ABOUT THIS EXERCISE: All lines below containing the string "whiteSpace" are to be copied.

Source data
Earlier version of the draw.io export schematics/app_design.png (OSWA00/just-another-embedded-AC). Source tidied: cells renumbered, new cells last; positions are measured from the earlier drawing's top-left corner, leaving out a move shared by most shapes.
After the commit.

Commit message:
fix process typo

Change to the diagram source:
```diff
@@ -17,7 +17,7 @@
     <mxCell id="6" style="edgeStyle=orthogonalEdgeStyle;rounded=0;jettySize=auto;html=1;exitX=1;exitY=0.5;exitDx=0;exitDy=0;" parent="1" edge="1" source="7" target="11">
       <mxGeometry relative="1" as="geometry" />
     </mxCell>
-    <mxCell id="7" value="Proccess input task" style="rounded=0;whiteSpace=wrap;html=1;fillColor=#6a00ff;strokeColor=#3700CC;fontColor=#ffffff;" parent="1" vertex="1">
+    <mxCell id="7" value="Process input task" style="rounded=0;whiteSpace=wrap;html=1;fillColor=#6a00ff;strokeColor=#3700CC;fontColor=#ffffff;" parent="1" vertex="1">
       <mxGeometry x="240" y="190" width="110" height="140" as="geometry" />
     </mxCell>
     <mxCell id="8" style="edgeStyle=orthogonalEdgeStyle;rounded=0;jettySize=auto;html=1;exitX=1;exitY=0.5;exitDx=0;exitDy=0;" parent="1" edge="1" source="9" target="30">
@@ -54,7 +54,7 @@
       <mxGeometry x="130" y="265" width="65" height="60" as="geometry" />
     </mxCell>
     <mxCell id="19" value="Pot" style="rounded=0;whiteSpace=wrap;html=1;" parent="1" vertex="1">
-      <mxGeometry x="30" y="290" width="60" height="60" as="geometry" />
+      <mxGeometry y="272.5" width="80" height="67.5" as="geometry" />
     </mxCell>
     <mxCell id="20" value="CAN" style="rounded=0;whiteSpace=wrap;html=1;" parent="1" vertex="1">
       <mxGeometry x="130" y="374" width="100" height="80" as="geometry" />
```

--

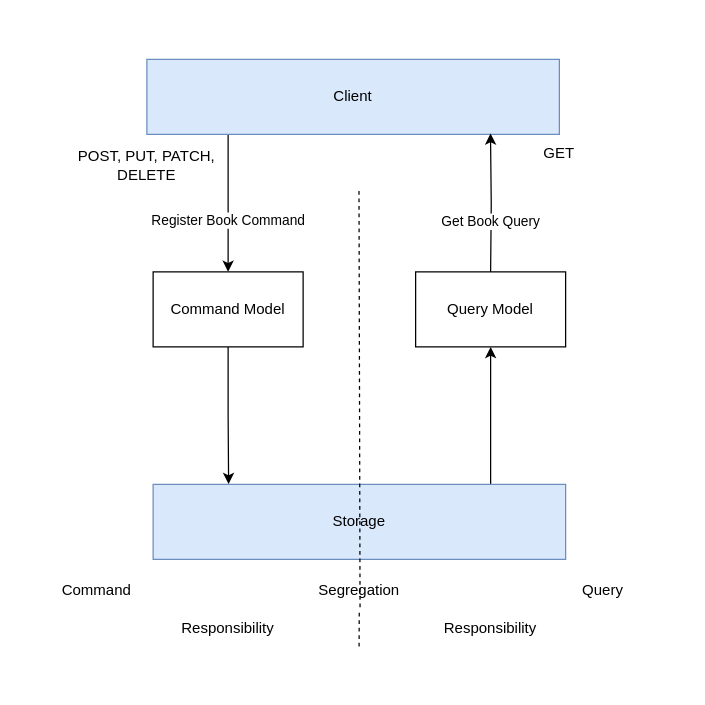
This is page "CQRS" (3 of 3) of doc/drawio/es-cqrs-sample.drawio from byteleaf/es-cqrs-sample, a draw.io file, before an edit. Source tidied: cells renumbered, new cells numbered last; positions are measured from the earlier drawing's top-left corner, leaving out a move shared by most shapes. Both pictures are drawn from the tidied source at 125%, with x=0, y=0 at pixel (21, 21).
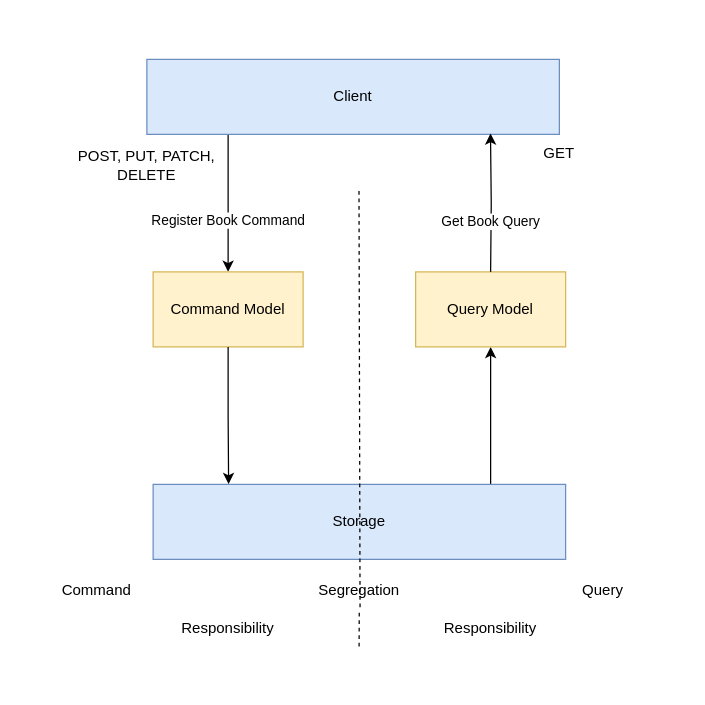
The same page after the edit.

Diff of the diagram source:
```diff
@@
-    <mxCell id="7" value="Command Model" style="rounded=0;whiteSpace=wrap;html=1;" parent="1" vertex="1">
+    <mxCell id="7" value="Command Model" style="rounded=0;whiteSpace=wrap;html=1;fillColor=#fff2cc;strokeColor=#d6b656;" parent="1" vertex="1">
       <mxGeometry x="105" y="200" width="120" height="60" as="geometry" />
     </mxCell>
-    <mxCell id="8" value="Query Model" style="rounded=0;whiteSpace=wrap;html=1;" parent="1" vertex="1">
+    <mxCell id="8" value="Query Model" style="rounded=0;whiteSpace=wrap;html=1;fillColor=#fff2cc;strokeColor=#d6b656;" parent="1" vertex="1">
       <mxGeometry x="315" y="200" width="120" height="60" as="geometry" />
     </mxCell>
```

* * *

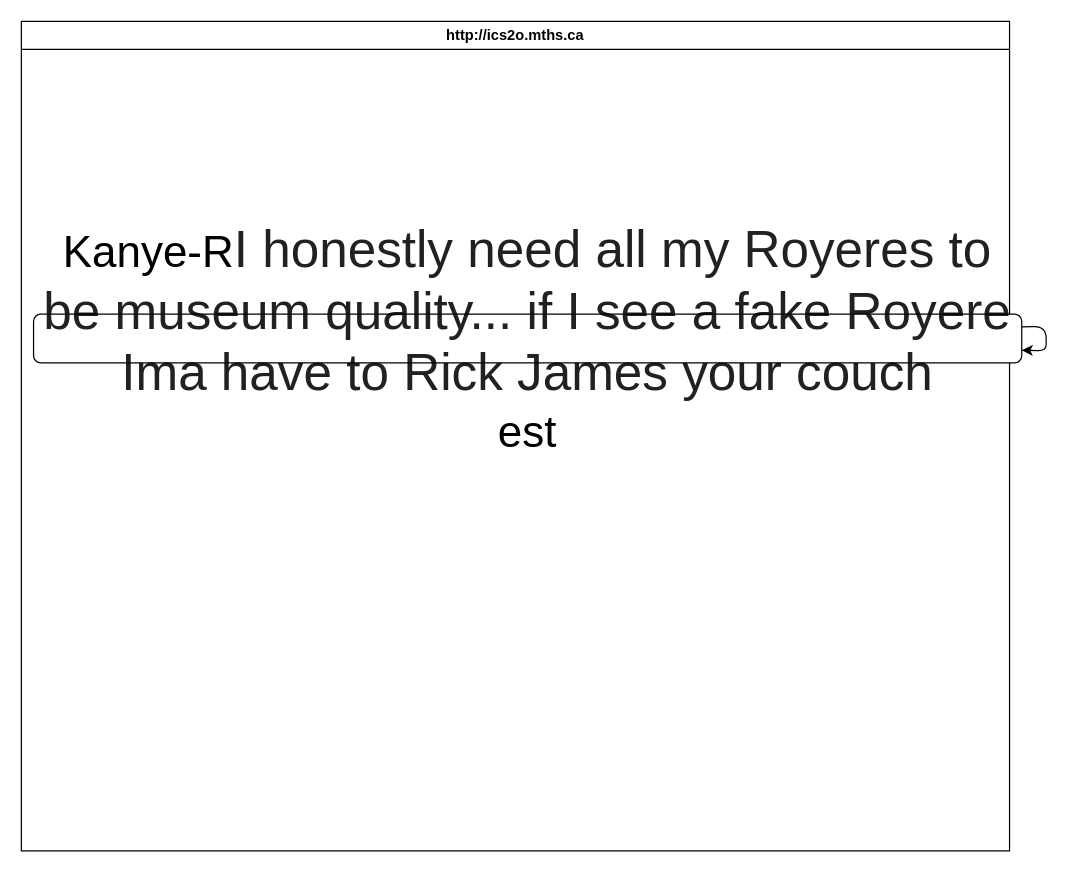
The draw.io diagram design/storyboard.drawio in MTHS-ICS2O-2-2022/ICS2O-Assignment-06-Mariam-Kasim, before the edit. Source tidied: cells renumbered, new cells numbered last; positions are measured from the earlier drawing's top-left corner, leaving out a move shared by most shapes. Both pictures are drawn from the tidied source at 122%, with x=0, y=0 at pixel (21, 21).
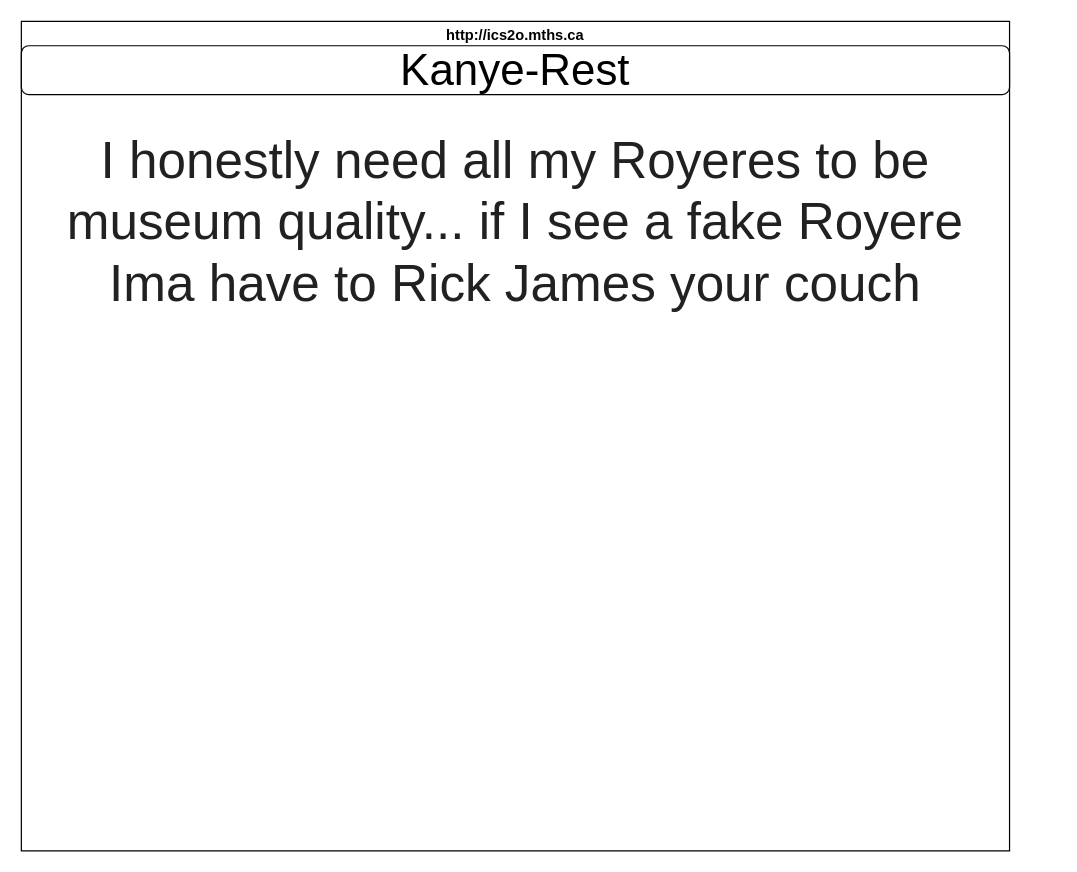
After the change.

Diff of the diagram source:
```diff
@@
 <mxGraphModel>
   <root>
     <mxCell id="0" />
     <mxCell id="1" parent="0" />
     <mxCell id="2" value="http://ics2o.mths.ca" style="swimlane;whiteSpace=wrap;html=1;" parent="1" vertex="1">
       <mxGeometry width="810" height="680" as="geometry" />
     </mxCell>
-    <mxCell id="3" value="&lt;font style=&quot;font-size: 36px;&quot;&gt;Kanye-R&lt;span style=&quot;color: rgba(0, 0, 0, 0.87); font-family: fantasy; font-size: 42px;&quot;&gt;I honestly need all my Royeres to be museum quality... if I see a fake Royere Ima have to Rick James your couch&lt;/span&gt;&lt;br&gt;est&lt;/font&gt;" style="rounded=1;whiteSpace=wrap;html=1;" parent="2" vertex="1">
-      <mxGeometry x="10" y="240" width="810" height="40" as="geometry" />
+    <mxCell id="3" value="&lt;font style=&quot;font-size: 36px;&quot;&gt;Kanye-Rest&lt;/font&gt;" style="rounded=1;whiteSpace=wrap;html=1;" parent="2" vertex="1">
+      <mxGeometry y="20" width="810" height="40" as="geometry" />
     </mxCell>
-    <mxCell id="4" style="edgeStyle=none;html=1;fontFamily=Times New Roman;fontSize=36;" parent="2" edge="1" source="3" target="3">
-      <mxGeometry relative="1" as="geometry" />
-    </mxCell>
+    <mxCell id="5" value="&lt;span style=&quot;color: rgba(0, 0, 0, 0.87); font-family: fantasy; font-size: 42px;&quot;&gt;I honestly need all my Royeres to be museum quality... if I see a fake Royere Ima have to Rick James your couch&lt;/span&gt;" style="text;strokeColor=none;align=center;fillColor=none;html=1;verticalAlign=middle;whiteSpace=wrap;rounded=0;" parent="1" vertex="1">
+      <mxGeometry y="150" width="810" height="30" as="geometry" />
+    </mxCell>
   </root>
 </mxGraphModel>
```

EXERCISE OUTPUT:
-    <mxCell id="7" value="Proccess input task" style="rounded=0;whiteSpace=wrap;html=1;fillColor=#6a00ff;strokeColor=#3700CC;fontColor=#ffffff;" parent="1" vertex="1">
+    <mxCell id="7" value="Process input task" style="rounded=0;whiteSpace=wrap;html=1;fillColor=#6a00ff;strokeColor=#3700CC;fontColor=#ffffff;" parent="1" vertex="1">
     <mxCell id="19" value="Pot" style="rounded=0;whiteSpace=wrap;html=1;" parent="1" vertex="1">
     <mxCell id="20" value="CAN" style="rounded=0;whiteSpace=wrap;html=1;" parent="1" vertex="1">
-    <mxCell id="7" value="Command Model" style="rounded=0;whiteSpace=wrap;html=1;" parent="1" vertex="1">
+    <mxCell id="7" value="Command Model" style="rounded=0;whiteSpace=wrap;html=1;fillColor=#fff2cc;strokeColor=#d6b656;" parent="1" vertex="1">
-    <mxCell id="8" value="Query Model" style="rounded=0;whiteSpace=wrap;html=1;" parent="1" vertex="1">
+    <mxCell id="8" value="Query Model" style="rounded=0;whiteSpace=wrap;html=1;fillColor=#fff2cc;strokeColor=#d6b656;" parent="1" vertex="1">
     <mxCell id="2" value="http://ics2o.mths.ca" style="swimlane;whiteSpace=wrap;html=1;" parent="1" vertex="1">
-    <mxCell id="3" value="&lt;font style=&quot;font-size: 36px;&quot;&gt;Kanye-R&lt;span style=&quot;color: rgba(0, 0, 0, 0.87); font-family: fantasy; font-size: 42px;&quot;&gt;I honestly need all my Royeres to be museum quality... if I see a fake Royere Ima have to Rick James your couch&lt;/span&gt;&lt;br&gt;est&lt;/font&gt;" style="rounded=1;whiteSpace=wrap;html=1;" parent="2" vertex="1">
+    <mxCell id="3" value="&lt;font style=&quot;font-size: 36px;&quot;&gt;Kanye-Rest&lt;/font&gt;" style="rounded=1;whiteSpace=wrap;html=1;" parent="2" vertex="1">
+    <mxCell id="5" value="&lt;span style=&quot;color: rgba(0, 0, 0, 0.87); font-family: fantasy; font-size: 42px;&quot;&gt;I honestly need all my Royeres to be museum quality... if I see a fake Royere Ima have to Rick James your couch&lt;/span&gt;" style="text;strokeColor=none;align=center;fillColor=none;html=1;verticalAlign=middle;whiteSpace=wrap;rounded=0;" parent="1" vertex="1">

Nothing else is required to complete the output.